By Tibor Shanto – tibor.shanto@sellbetter.ca 

In the late 1990’s or early part of the last decade, I remember reading a piece about a study in one of the Scandinavian countries, who were early adopters of text messaging, SMS. It pointed to the fact that more and more young people were choosing to initially interact with potential dates using SMS, one of the key reasons that rejection was easier to deal with when it was not direct, in your face. The rate of rejection or acceptance did not change much, may have even gone up as it is easier to ignore a text message. But the lack intimacy, direct contact, not having to be in direct contact at the time of rejection, made it more bearable, despite the result.

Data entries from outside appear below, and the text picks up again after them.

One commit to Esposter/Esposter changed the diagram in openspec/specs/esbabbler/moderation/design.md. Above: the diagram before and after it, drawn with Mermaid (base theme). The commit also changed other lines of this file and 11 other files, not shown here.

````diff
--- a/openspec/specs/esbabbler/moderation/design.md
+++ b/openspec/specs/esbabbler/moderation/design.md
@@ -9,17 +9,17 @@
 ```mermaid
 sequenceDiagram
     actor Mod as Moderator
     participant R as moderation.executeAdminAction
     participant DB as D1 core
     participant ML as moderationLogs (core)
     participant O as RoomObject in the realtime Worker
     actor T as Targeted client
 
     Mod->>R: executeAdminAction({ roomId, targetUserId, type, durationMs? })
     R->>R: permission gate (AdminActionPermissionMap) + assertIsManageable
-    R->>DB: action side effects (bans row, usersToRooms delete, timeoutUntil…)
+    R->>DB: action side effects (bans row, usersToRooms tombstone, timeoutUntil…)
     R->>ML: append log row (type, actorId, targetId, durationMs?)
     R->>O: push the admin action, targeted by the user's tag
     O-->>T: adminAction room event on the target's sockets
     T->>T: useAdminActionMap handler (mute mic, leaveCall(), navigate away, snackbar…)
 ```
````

There is no doubt that the reason sales people do not like to prospect, specifically direct prospecting, for instance telephone prospecting, is rejection. Who can blame them, no one wants to be rejected, and it is only compounded when that rejection directly impacts one’s ability to earn a living, eat and generally succeed in their chosen vocation. This is why so many sales people and companies spend time and money trying to avoid objections. The thinking being, “if we can avoid rejection, we will have greater success.” Understandable but hardly practical, if you are going to make unsolicited calls (cold or pre-warmed), you will face rejection. If you are going to play football, you will get tackled, you will get bruised, and if you have any intention of succeeding, you will get back up and ready yourself for the next play. Not so for many in sales.

This became even more clear during an unsocial discussion with a proponent of social selling. He was trying to convince me that there is less rejection with his approach than with telephone prospecting. While neither of us had the stats to prove or dispute, what was clear is that his focus was not the rejection itself, but more how he did, or did not, have to deal with it. Much like the adolescent lovers in Scandinavia, for this person, and I suspect for many who exclude telephones from their prospecting routine, it was more about how direct the rejection was.

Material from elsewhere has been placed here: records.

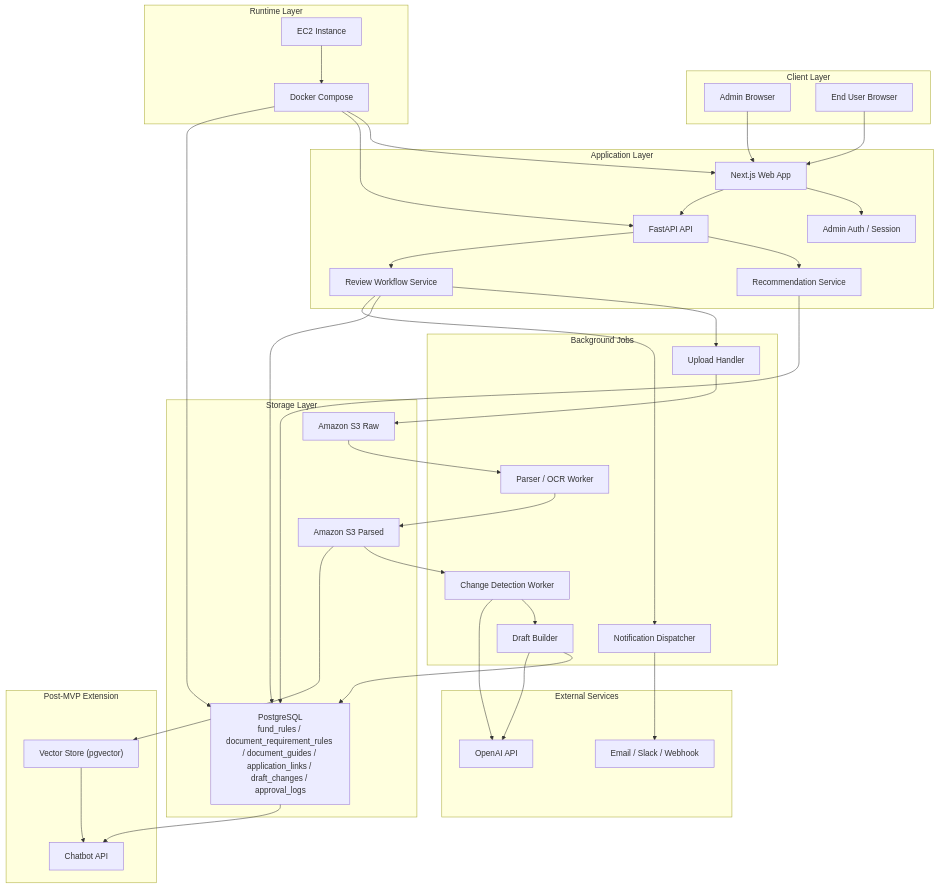
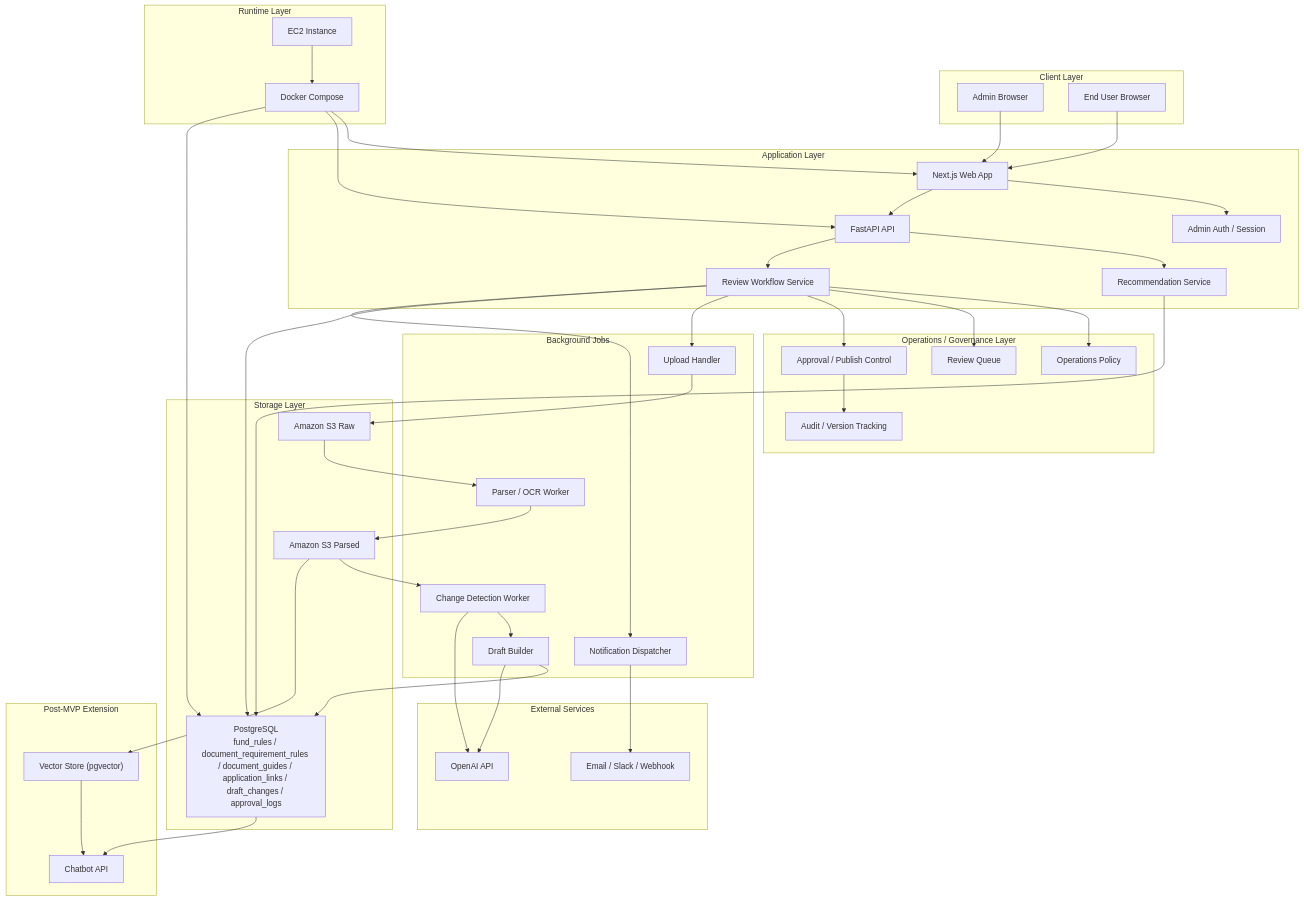
Before and after one commit to meanresult/Government-backed-funding: the diagram in docs/technical-architecture.md, drawn with Mermaid. The commit also changed other lines of this file and 10 other files, not shown here.

```diff
--- a/docs/technical-architecture.md
+++ b/docs/technical-architecture.md
@@ -46,6 +60,13 @@
         G["FastAPI API"]
         H["Recommendation Service"]
         I["Review Workflow Service"]
+    end
+
+    subgraph Ops["Operations / Governance Layer"]
+        V["Operations Policy"]
+        W["Review Queue"]
+        X["Approval / Publish Control"]
+        Y["Audit / Version Tracking"]
     end
 
     subgraph Jobs["Background Jobs"]
@@ -85,6 +106,11 @@
     G --> H
     G --> I
 
+    I --> V
+    I --> W
+    I --> X
+    X --> Y
+
     I --> J
     J --> O
     O --> K
```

“I don’t mind if they don’t respond, I just don’t want to have to deal with the reality of it.”

Which is another example of where the driving factor in executing a sales is not the desired outcome, but how it “feels”. It feels good when someone puts a like on your LinkedIn or Facebook post, allowing us to pretend that those who choose not to like it, who ignore and reject the message, just don’t exist. But from a desired outcome perspective, no different. So why not go direct?

One of my first sales jobs required that I make 160 dials per day, speak to 30 people, and get a yes from ten. My manager helped me by highlighting that if the 100 people who “rejected” me through the week were all in the subway car with me on my ride home Friday, they would have no idea it was me who they blew off on the phone. To this day, I look at the people in the Starbucks line, and wonder which one blew me off on the phone that morning.

While rejection may not be fun, it is part of sales, and will happen no matter which approach you take, it just a question of how direct, and how you deal with it, choosing not to deal with it does not change things. The real question is what is more important, achieving desired outcomes, or???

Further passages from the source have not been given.